Homophobic Nations Not Allowed to Enter European Union
Officials from the European Commission, the executive body that governs the European Union, announced in a statement that it would no longer accept anti-gay countries as members, EUobserver reported.
"Rights of LGBT [lesbian, gay, bisexual and transgender] people thus form an integral part of both the Copenhagen political criteria for accession and the EU legal framework on combatting discrimination," reads the statement. "They are closely monitored by the EU commission, which reports annually on the progress made by enlargement countries with regard to the situation of the LGBT community."
The commission note was sent to the EUobsever in response to a question from an interview with an Armenian cleric.
According to Wikipedia, many Armenians consider homosexuality to be taboo. The Christian country does not recognize gay marriage and gay men and woman are not allowed to openly serve in the military. Additionally, there are no anti-discrimination laws that protect on the grounds of sexual orientation or gender identity.
"It's not in our culture to accept homosexuals," Bishop Hovakim Manukyan told EUobserver in an interview. "I mean, we don't reject the person, but we reject the sin and this is our freedom as Armenians. Our culture does not accept this."
Iceland, Macedonia, Montenegro, Serbia and Turkey are current candidates to become members of the European Union. Of those countries, only Iceland recognizes same-sex marriage. All of the nations, however, have legalized same-sex activity.
Serbia, however, has come under intense criticism for banning both Pride marches and counter protests. The government received withering criticism for not even giving a slap on the wrist to men who assaulted a woman because she was a lesbian. The Serbian government at best tolerates homophobia, according to observers.
The International Gay & Lesbian Association recently ranked European countries in 42 categories that pertain to LGBT rights. A number of nations that are currently in the European Union received very poor scores but the recently approved country of Croatia earned decent marks from the organization. Croatia, which doesn't support marriage equality, will become an official member of the European Union next year.

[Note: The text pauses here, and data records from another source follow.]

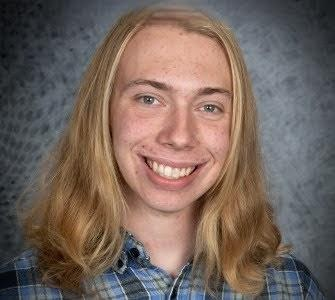
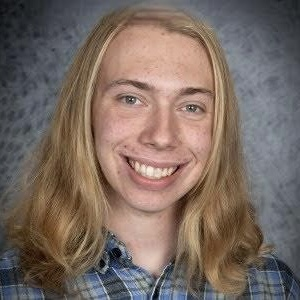
fixed size of pfps

diff --git a/terrapin_tracker/turtles/static/turtles/about_style.css b/terrapin_tracker/turtles/static/turtles/about_style.css
@@ -1,67 +1,83 @@
+h2{
+  text-decoration: underline;
+}
+.row{
+  display: flex;
+  justify-content: space-between;
+  align-items: center;
+}
+.column {
+  float: left;
+  width: 25%;
+  margin-bottom: 16px;
+  padding: 0 8px;
+  margin-left:auto;
+  margin-right: auto;
+}
 
+.card {
+  box-shadow: 0 4px 8px 0 rgba(0, 0, 0, 0.2);
+  margin: 8px;
+}
+
+.about-section {
+  text-align: center;
+  background-color: rgb(26,82,94);
+  color: white;
+  margin: auto auto 20px ;
+  padding-bottom:20px;
+  display: flex;
+  justify-content: center;
+  align-items: center;
+  width:80%;
+  flex-direction: column;
+}
+p.description{
+  text-align: justify;
+  margin: 0;
+  width: 50%;
+  padding-bottom:5px;
+  text-indent: 25px;
+}
+
+.container {
+  padding: 0 16px;
+}
+
+.container::after, .row::after {
+  content: "";
+  clear: both;
+  display: table;
+}
+
+.title {
+  color: black;
+}
+
+.contact_button {
+  border: none;
+  outline: 0;
+  display: inline-block;
+  padding: 8px;
+  color: white;
+  background-color: rgb(26,82,94);
+  text-align: center;
+  cursor: pointer;
+  width: 100%;
+}
+
+.contact_button:hover {
+  background-color: rgb(45, 125, 143);
+}
+
+@media screen and (max-width: 650px) {
   .column {
-    float: left;
-    width: 32%;
-    margin-bottom: 16px;
-    padding: 0 8px;
-  }
-  
-  .card {
-    box-shadow: 0 4px 8px 0 rgba(0, 0, 0, 0.2);
-    margin: 8px;
-  }
-  
-  .about-section {
-    text-align: center;
-    background-color: rgb(26,82,94);
-    color: white;
-    margin:auto;
-    width:80%;
-    padding:0px 10px 10px 10px;
-  }
-  p.description{
-    text-align: justify;
-    margin:5px 10px;
-  }
-  
-  .container {
-    padding: 0 16px;
-  }
-  
-  .container::after, .row::after {
-    content: "";
-    clear: both;
-    display: table;
-  }
-  
-  .title {
-    color: black;
-  }
-  
-  .contact_button {
-    border: none;
-    outline: 0;
-    display: inline-block;
-    padding: 8px;
-    color: white;
-    background-color: rgb(26,82,94);
-    text-align: center;
-    cursor: pointer;
     width: 100%;
+    display: block;
   }
-  
-  .contact_button:hover {
-    background-color: rgb(45, 125, 143);
-  }
-  
-  @media screen and (max-width: 650px) {
-    .column {
-      width: 100%;
-      display: block;
-    }
-  }
+}
 
-  .profile_picture{
-    height:90%;
-    width:auto;
-  }
+.profile_picture{
+  height:90%;
+  width:auto;
+}

diff --git a/terrapin_tracker/turtles/templates/turtles/about.html b/terrapin_tracker/turtles/templates/turtles/about.html
@@ -10,8 +10,8 @@
 <div class = "about">
   <div class="about-section">
     <h1>About Us</h1>
-    <p class = description>This website is used by Project Terrapin to avoid tracking the growth of hatchlings through spreadsheets; the data is directly input into the website by members.</p>
-    <p class = description>Our project aims to help raise awareness of the dangers that face the Northern Diamondback Terrapin species. They are a keystone species in the Barnegat Bay, meaning they are essential to the survival of the ecosystem. Our website will hopefully inspire others to get involved in the protection of terrapins, and potentially let them track the growth of hatchlings they may have found, giving them a more personal connection to the turtle(s) they helped to save.</p>
+    <p class = description>    This website is used by Project Terrapin to avoid tracking the growth of hatchlings through spreadsheets; the data is directly input into the website by members.</p>
+    <p class = description>    Our project aims to help raise awareness of the dangers that face the Northern Diamondback Terrapin species. They are a keystone species in the Barnegat Bay, meaning they are essential to the survival of the ecosystem. Our website will hopefully inspire others to get involved in the protection of terrapins, and potentially let them track the growth of hatchlings they may have found, giving them a more personal connection to the turtle(s) they helped to save.</p>
   </div>
   
   <h2 style="text-align:center">Our Team</h2>

diff --git a/terrapin_tracker/turtles/migrations/0001_initial.py b/terrapin_tracker/turtles/migrations/0001_initial.py
@@ -1,4 +1,4 @@
-# Generated by Django 4.1.7 on 2023-03-16 16:16
+# Generated by Django 4.1.7 on 2023-03-17 13:28
 
 from django.db import migrations, models
 import django.db.models.deletion
@@ -30,7 +30,7 @@ class Migration(migrations.Migration):
                     "editor",
                     models.TextField(default="Administrator", verbose_name="Editor"),
                 ),
-                ("archived", models.BooleanField(blank=True, null=True)),
+                ("archived", models.BooleanField(default=False)),
                 (
                     "valid_from",
                     models.DateTimeField(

Albania has applied for a membership but has not been officially recognized as a candidate. Although the conservative country currently does not recognize marriage equality, there has been a pro-gay movement in recent years and Prime Minister Sali Berisha has proposed to legalize gay marriage.